Ignition Coil, Function, Coil Types, Failure Symptoms, And Testing
Because, the high voltage from your ignition coil, is needed to ignite the fuel, and start the engine.
So, for an ignition coil to work, it has to have battery voltage, at its positive terminal. Also, it needs to be grounded, on and off, by the ignition module or circuit. Consequently, if it is not producing a spark, the coil is defective and needs to be replaced.
So, the ignition coil is very rugged and reliable. But, it can fail, for a variety of reasons.
Heat and vibration, can damage the coil windings and insulation. As a result, causing shorts or open circuit, in the primary or secondary windings. But, the number one killer of ignition coils, is too high a voltage. Usually, caused by, bad spark plugs or plug wires.

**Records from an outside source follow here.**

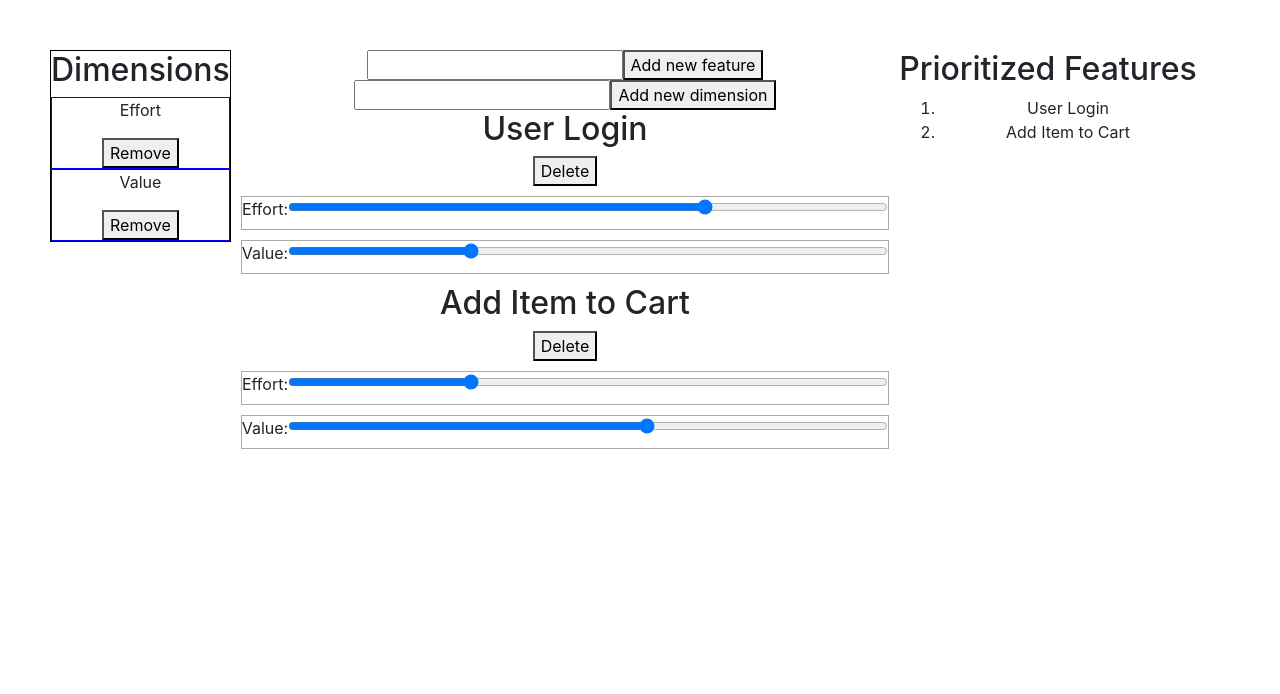
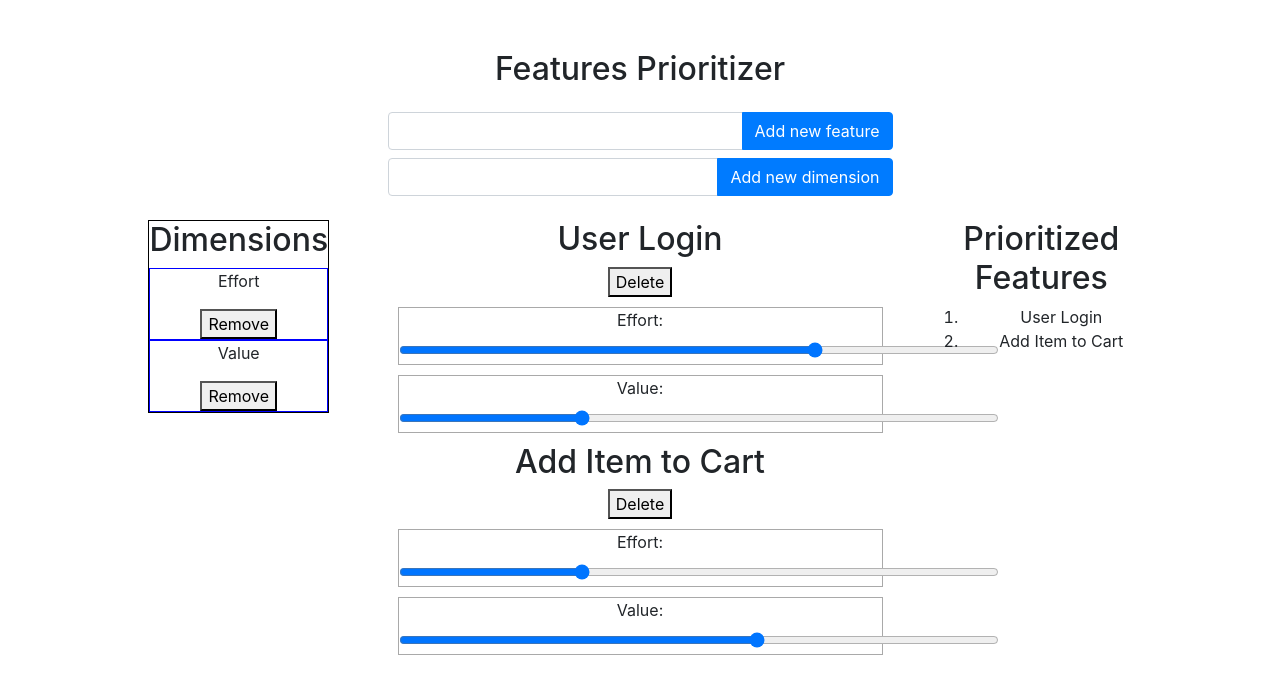
Before and after one commit to jpaulorio/features-prioritizer, a React (Create React App) app: page / in a window 1280 px wide. Shown: the top 694 px of the page. Built offline with nearby package versions, Linux system fonts and the light colour scheme.

Commit message:
[AK] adds some layout improvements (CSS properties + Bootstrap classes)

```diff
--- a/src/App.css
+++ b/src/App.css
@@ -1,11 +1,11 @@
 .App {
   text-align: center;
   padding: 50px;
+  margin: 0 auto;
 }
 
 .App-logo {
   height: 40vmin;
-
   pointer-events: none;
 }
 
--- a/src/App.jsx
+++ b/src/App.jsx
@@ -164,27 +164,44 @@ function App() {
   };
 
   return (
-    <div className="App">
-      <div className="DimensionsEditorPane">
-        <DimensionsEditor dimensions={dimensionsState} onRemoveDimension={removeDimensionHandler}></DimensionsEditor>
+    <div className="App container">
+      <div className="row text-center mb-3">
+        <h2 className="col">Features Prioritizer</h2>
       </div>
-      <div className="RightPane">
-        <div className="ControlsPane">
-          <div>
-            <input type="text" id="newFeatureName" name="newFeatureName" ref={featureNameInput}></input>
-            <button onClick={addFeatureHandler}>Add new feature</button>
+      <div className="row mb-2">
+        <div className="ControlsPane ml-auto mr-auto col-md-6 col-xs-12">
+          <div className="input-group">
+            <input type="text" className="form-control" id="newFeatureName" name="newFeatureName" ref={featureNameInput}></input>
+            <div className="input-group-append">
+              <button type="button" className="btn btn-primary" onClick={addFeatureHandler}>Add new feature</button>
+            </div>
           </div>
         </div>
-        <div className="ViewPane">
-          <div>
-            <input type="text" id="newDimensionName" name="newDimensionName" ref={dimensionNameInput}></input>
-            <button onClick={addDimensionHandler}>Add new dimension</button>
+      </div>
+      <div className="row mb-4">
+        <div className="ControlsPane ml-auto mr-auto col-md-6 col-xs-12">
+          <div className="input-group">
+            <input type="text" className="form-control" id="newDimensionName" name="newDimensionName" ref={dimensionNameInput}></input>
+            <div className="input-group-append">
+              <button type="button" className="btn btn-primary" onClick={addDimensionHandler}>Add new dimension</button>
+            </div>
           </div>
-          <FeaturesPane onMoveDimension={onMoveDimensionHandler} onRemoveFeature={onRemoveFeatureHandler} features={featuresState} dimensions={dimensionsState} onDimensionChange={onDimensionChangeHandler}></FeaturesPane>
         </div>
       </div>
-      <div className="RightPane">
-        <ResultsView features={prioritizedFeatures}></ResultsView>
+      <div className="row">
+        <div className="DimensionsEditorPane col-lg col-md-12">
+          <DimensionsEditor dimensions={dimensionsState} onRemoveDimension={removeDimensionHandler}></DimensionsEditor>
+        </div>
+        <div className="RightPane col-md-12 col-lg-6">
+
+          <div className="ViewPane">
+
+            <FeaturesPane onMoveDimension={onMoveDimensionHandler} onRemoveFeature={onRemoveFeatureHandler} features={featuresState} dimensions={dimensionsState} onDimensionChange={onDimensionChangeHandler}></FeaturesPane>
+          </div>
+        </div>
+        <div className="RightPane col-lg col-md-6 offset-lg-0 offset-md-3">
+          <ResultsView features={prioritizedFeatures}></ResultsView>
+        </div>
       </div>
     </div>
   );
```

So, inside the coil, are two sets of windings. The primary coil windings, containing hundreds of turns, of heavy wire. While the secondary side, contains thousands of turns, of fine wire. In older vehicles, a single coil, would service all the spark plugs and use a distributor. In modern systems, the distributor is omitted. Because, the ignition coil, is now electronically controlled. But, with all this new technology, come new issue to solve.
Ignition Coil Failure Symptoms, Include:
- Fuel Economy
- Vehicle Stalling
- Poor Power, Engine Jerking, Rough Idling,
- Engine Does Not Start
- Engine Misfire
- Poor Acceleration or Loss of Power
- Engine Control Unit, Turns on Limp Home Mode
- Engine Fault Codes
If the coil malfunction is causing your engine to misfire, this will allow raw fuel to enter. Consequently, permanently damaging, the catalytic converter.
Take steps to check for oil leaks, moisture and spark plug issues, to prevent serious engine damage.
So, the most likely cause, is a oil leak from the valve cover gasket. On many (COP) style engines, the spark plug and ignition coil are mounted, inside a spark plug tube. This tube is sealed in place, around part of the valve cover.
Overtime, the seal between the valve cover and that spark plug tube can fail. As a result, causing oil to leak in and fill up, around the spark plug and ignition coil. This in turn, can lead to, spark plug and coil failure.
Ignition Coil Types
There are basically, four main types of coils:
So, with the Conventional breaker point-type ignition systems. The primary circuit receives power, from the battery through a resistor. Current flows through the windings of the primary coil, creating a magnetic field. Then, when the points are opened, the current’s electrical circuit is broken. As a result, collapsing the magnetic field.
The force from the collapse, crosses the windings of the secondary coil and creates an electrical current within them.
The current flows into the distributor cap and eventually, into the spark plugs. But, these early fully mechanical distributor systems, had their problems. The ignition points, would break down and change spark timing, messing up engine efficiency. As a result, they had to be replaced, as often as every 12,000 miles.
So, this type of ignition, is very similar to the, conventional system. But, instead of a distributor cam and points, the Electronic system uses, a pickup coil to signal the control module.
Doing so, increased reliability. But, the solid-state switches, still took their marching orders, from the distributor shaft.
Distributor shafts, would tend to develop a certain amount of “lash” or slop after 120,000 or so miles. Since gear wear would always be an issue to proper spark timing, mechanical ignition systems had to evolve.
3. Distributor-less (DIS)
So, in a Distributorless Ignition System (DIS), its design allowed more energy, to be available from multiple coils. Also, there are, three or more mounted together, in a coil pack.
This system uses a magnetic triggering device, to determine engine speed and crankshaft position. This system determines spark timing, based on two shaft position sensors, and a computer.
The Crankshaft Position Sensor (CKP) and the Camshaft Position Sensor (CMP). These sensors, continually monitor both shafts’ positions and feed that information, into a computer.
4. Coil On Plug (COP)
So, the Coil On Plug (COP) Ignition System, includes all the electronic controls, found in a (DIS) ignition system. But, instead of two cylinders sharing a single coil, each (COP) coil services, just one cylinder. As a result, some (COP) ignition systems, generate as much as 50,000 volts, and much hotter, stronger sparks.
The coil mounts directly on top of the spark plug. As a result, the need for spark plug wires, is no longer an issue.
Finally, The Top Ignition Coil Failure Reasons:
- Bad spark plugs
- Bad plug wires
- Too High A Voltage
Testing For Spark
Above all, never pull off a plug wire or the coil’s high voltage output wire, to test for a spark. Besides risking a severe shock, an open plug wire or coil wire, will increase the voltage demands on the coil. Furthermore, to the point where, it may damage the coil. So, the only safe way to test for spark, is to use a spark plug tester tool.
So, heat and vibration, can damage the coil windings and insulation. As a result, causing shorts or a open circuit, in the primary or secondary windings. Finally, new spark plugs, will help ignition coils last longer.
Thank You !